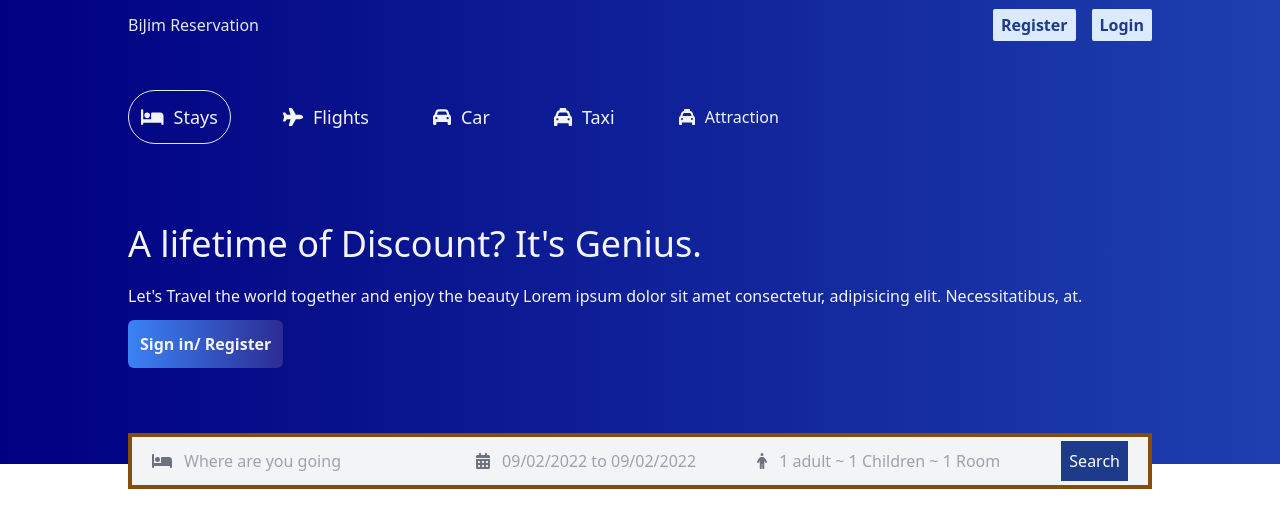
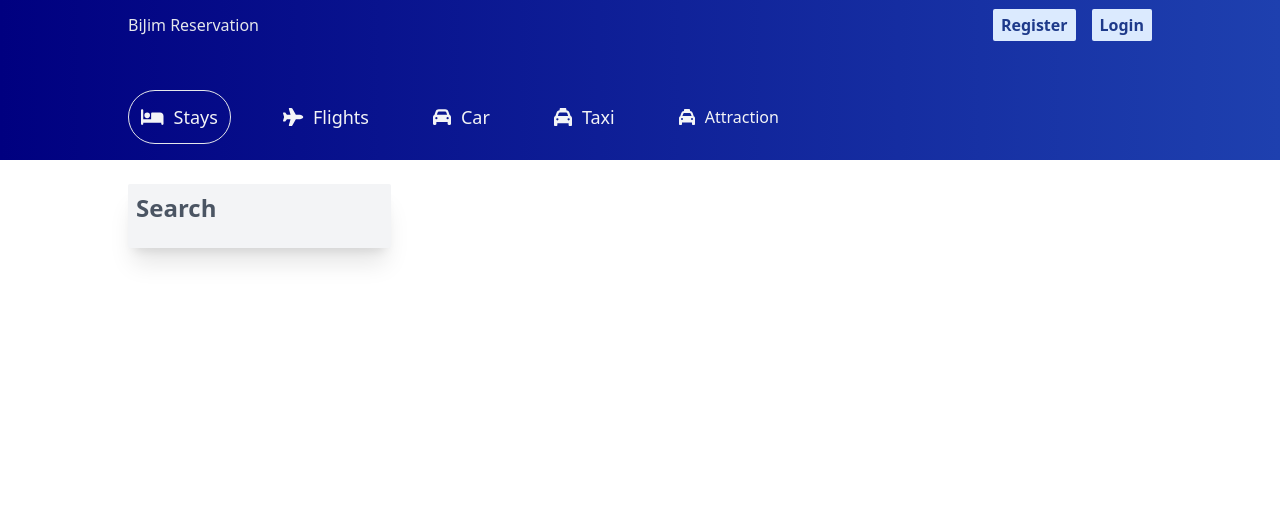
Before and after one commit to bimashazaman/Reservation-System-MERN, a React (Create React App) app: page /hotels in a window 1280 px wide. Shown: the top 528 px of the page. Built offline with nearby package versions, Linux system fonts and the light colour scheme.

Commit message:
Hotel Page

```diff
--- a/src/components/header/Header.jsx
+++ b/src/components/header/Header.jsx
@@ -3,10 +3,10 @@ import { FontAwesomeIcon } from '@fortawesome/react-fontawesome'
 import React from 'react';
 import Search from './Search'
 
-const Header = (type) => {
+const Header = () => {
     return (
         <>
-            { type !== "list" &&
+
             <div className='bg-gradient-to-r from-[#000080] to-blue-800 relative text-gray-100  justify-center gap-[10px] items-center '>
 
                 <div className="w-full max-w-[1024px] min-w-fit p-4 mt-0 ml-28 mr-0 mb-28">
@@ -60,7 +60,7 @@ const Header = (type) => {
 
                 {/* ending headerlist by Bimasha*/}
             </div>
-            }
+
             {/* Ending header by Bimasha*/}
         </>
     )
--- /dev/null
+++ b/src/components/icons/Icons.jsx
@@ -0,0 +1,59 @@
+import React from 'react'
+import { faBed, faCar, faPlane, faTaxi } from '@fortawesome/free-solid-svg-icons'
+import { FontAwesomeIcon } from '@fortawesome/react-fontawesome'
+
+const Icons = () => {
+    return (
+        <>
+            <div>
+                <div className='bg-gradient-to-r from-[#000080] to-blue-800 relative text-gray-100  justify-center gap-[10px] items-center '>
+
+                    <div className="w-full max-w-[1024px] min-w-fit p-4 mt-0 ml-28 mr-0 mb-6">
+                        <br />
+                        <div className='flex gap-10'>
+                            <div className=' text-gray-100 flex justify-center gap-[10px] items-center active:border border p-3 rounded-full text-lg'>
+                                <FontAwesomeIcon icon={faBed} /> <span>
+                                    Stays
+                                </span>
+                            </div>
+                            {/* ending header list items by Bimasha */}
+
+                            <div className=' text-gray-100 flex justify-center gap-[10px] items-center active:border hover:border p-3 rounded-full text-lg'>
+                                <FontAwesomeIcon icon={faPlane} /> <span> Flights</span>
+                            </div>
+                            {/* ending header list items by Bimasha */}
+
+                            <div className=' text-gray-100 flex justify-center gap-[10px] items-center active:border hover:border p-3 rounded-full text-lg'>
+                                <FontAwesomeIcon icon={faCar} /> <span>Car</span>
+                            </div>
+                            {/* ending header list items by Bimasha */}
+
+                            <div className=' text-gray-100 flex justify-center gap-[10px] items-center active:border hover:border p-3 rounded-full text-lg'>
+                                <FontAwesomeIcon icon={faTaxi} /> <span>Taxi</span>
+                            </div>
+                            {/* ending header list items by Bimasha */}
+                            <div className=' text-gray-100 flex justify-center gap-[10px] items-center aactive:border hover:border p-3 rounded-full'>
+                                <FontAwesomeIcon icon={faTaxi} /> <span>Attraction</span>
+                            </div>
+                            {/* ending header list items by Bimasha */}
+                        </div>
+                        {/* end heaader container by Bimasha */}
+
+
+                    </div>
+
+                    {/* ending headerlist by Bimasha*/}
+                </div>
+            </div>
+        </>
+    )
+}
+
+export default Icons
+
+
+
+
+//App Name: Bijim Reservation
+//Author: Bimasha Zaman
+//Contact: developerbimasha@gmail.com
--- a/src/pages/list/List.jsx
+++ b/src/pages/list/List.jsx
@@ -1,14 +1,28 @@
 import React from 'react'
 import '../../pages/home/home.css'
 import Navbar from '../../components/navbar/Navbar';
-import Header from '../../components/header/Header';
+import Icons from '../../components/icons/Icons';
+import Search from './Search';
+
 
 const List = () => {
   return (
-    <div>
-      <Navbar/>
-      <Header type="list"/>
-    </div>
+    <>
+      <Navbar />
+      <Icons />
+      <div className='flex justify-center'>
+        <div className='w-full max-w-[1024px] flex gap-5 '>
+          <Search />
+          <div className='flex-[3]'>
+
+          </div>
+          {/* end list Result by Bimasha */}
+
+        </div>
+        {/* end list wrapper by Bimasha */}
+      </div>
+      {/* end list container by Bimasha */}
+    </>
   )
 }
 
--- /dev/null
+++ b/src/pages/list/Search.jsx
@@ -0,0 +1,23 @@
+import React from 'react'
+
+const Search = () => {
+    return (
+        <>
+            <div className='flex-[1] bg-gray-100 shadow-xl rounded-sm p-2 sticky top-10'>
+                <h1 className='text-2xl text-gray-600 mb-4 font-semibold'>
+                    Search
+                </h1>
+                {/* end list search title by Bimasha */}
+
+            </div>
+            {/* end list search by Bimasha */}
+        </>
+    )
+}
+
+export default Search
+
+
+//App Name: Bijim Reservation
+//Author: Bimasha Zaman
+//Contact: developerbimasha@gmail.com
```
Lines whose indentation alone changed are shown as unchanged.
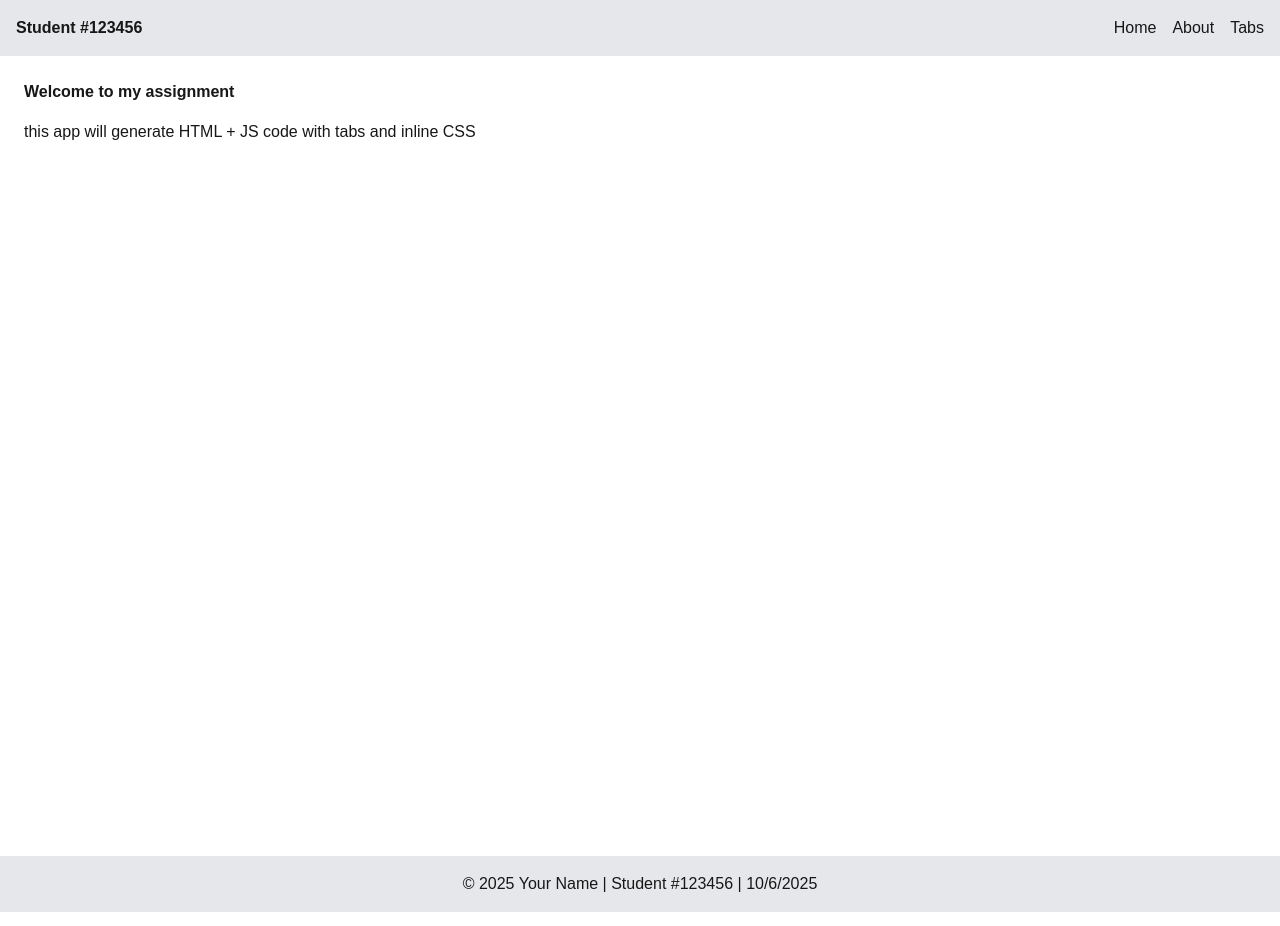
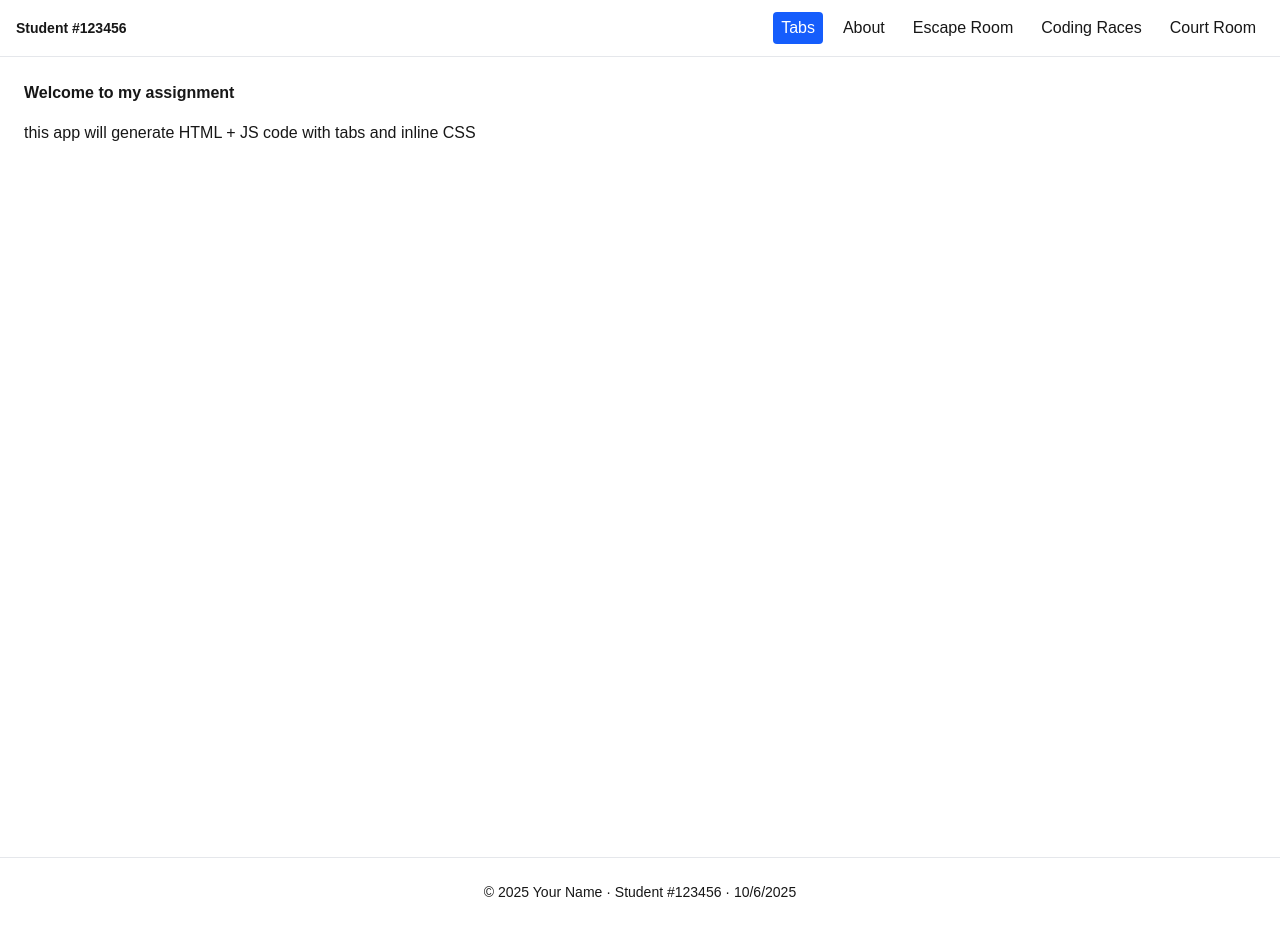
Before and after one commit to raizulfi/CloudWebAppAssignment1, a Next.js app: page / in a window 1280 px wide. Built offline with nearby package versions, Linux system fonts and the light colour scheme.

Commit message:
creating/fix the footer and header

```diff
--- a/src/app/layout.tsx
+++ b/src/app/layout.tsx
@@ -1,5 +1,6 @@
 import "./globals.css";
-import Link from "next/link";
+import Header from "../components/Header";
+import Footer from "../components/Footer";
 
 export const metadata = {
   title: "Assignment 1",
@@ -14,23 +15,9 @@ export default function RootLayout({
   return (
     <html lang="en">
       <body className="dark:bg-gray-900 bg-white text-gray-900 dark:text-gray-100">
-        <header className="flex justify-between items-center p-4 bg-gray-200 dark:bg-gray-800">
-          <span className="font-bold">Student #123456</span>
-          <nav className="flex gap-4">
-            <Link href="/">Home</Link>
-            <Link href="/about">About</Link>
-            <Link href="/tabs">Tabs</Link>
-          </nav>
-        </header>
-
+        <Header studentNumber="Student #123456" />
         <main className="min-h-screen p-6">{children}</main>
-
-        <footer className="p-4 bg-gray-200 dark:bg-gray-800 text-center">
-          <p>
-            © 2025 Your Name | Student #123456 |{" "}
-            {new Date().toLocaleDateString()}
-          </p>
-        </footer>
+        <Footer studentName="Your Name" studentNumber="Student #123456" />
       </body>
     </html>
   );
--- /dev/null
+++ b/src/components/Footer.tsx
@@ -0,0 +1,14 @@
+type FooterProps = {
+	studentName: string;
+	studentNumber: string;
+};
+
+export default function Footer({ studentName, studentNumber }: FooterProps) {
+	return (
+		<footer className="px-4 py-6 border-t border-gray-200 dark:border-gray-800 text-center text-sm">
+			<p>
+				© {new Date().getFullYear()} {studentName} · {studentNumber} · {new Date().toLocaleDateString()}
+			</p>
+		</footer>
+	);
+}
--- /dev/null
+++ b/src/components/Header.tsx
@@ -0,0 +1,45 @@
+"use client";
+
+import Link from "next/link";
+import { usePathname } from "next/navigation";
+
+type HeaderProps = {
+	studentNumber: string;
+};
+
+export default function Header({ studentNumber }: HeaderProps) {
+	const pathname = usePathname();
+
+	const navItems = [
+		{ href: "/", label: "Tabs" },
+		{ href: "/about", label: "About" },
+		{ href: "/escape-room", label: "Escape Room" },
+		{ href: "/coding-races", label: "Coding Races" },
+		{ href: "/court-room", label: "Court Room" },
+	];
+
+	return (
+		<header className="flex items-center justify-between px-4 py-3 border-b border-gray-200 dark:border-gray-800">
+			<span className="text-sm font-semibold" aria-label="Student number">
+				{studentNumber}
+			</span>
+			<nav aria-label="Main navigation" className="flex gap-3 flex-wrap">
+				{navItems.map((item) => {
+					const isActive = pathname === item.href;
+					return (
+						<Link
+							key={item.href}
+							href={item.href}
+							className={`px-2 py-1 rounded focus:outline-none focus:ring-2 focus:ring-offset-2 focus:ring-blue-500 ${
+								isActive ? "bg-blue-600 text-white" : "hover:bg-gray-100 dark:hover:bg-gray-800"
+							}`}
+							aria-current={isActive ? "page" : undefined}
+						>
+							{item.label}
+						</Link>
+					);
+				})}
+			</nav>
+		</header>
+	);
+}
```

Problem requirements: Across the listing above, report every line where "Link" occurs.

Answer to this problem:
-import Link from "next/link";
-            <Link href="/">Home</Link>
-            <Link href="/about">About</Link>
-            <Link href="/tabs">Tabs</Link>
+import Link from "next/link";
+						<Link
+						</Link>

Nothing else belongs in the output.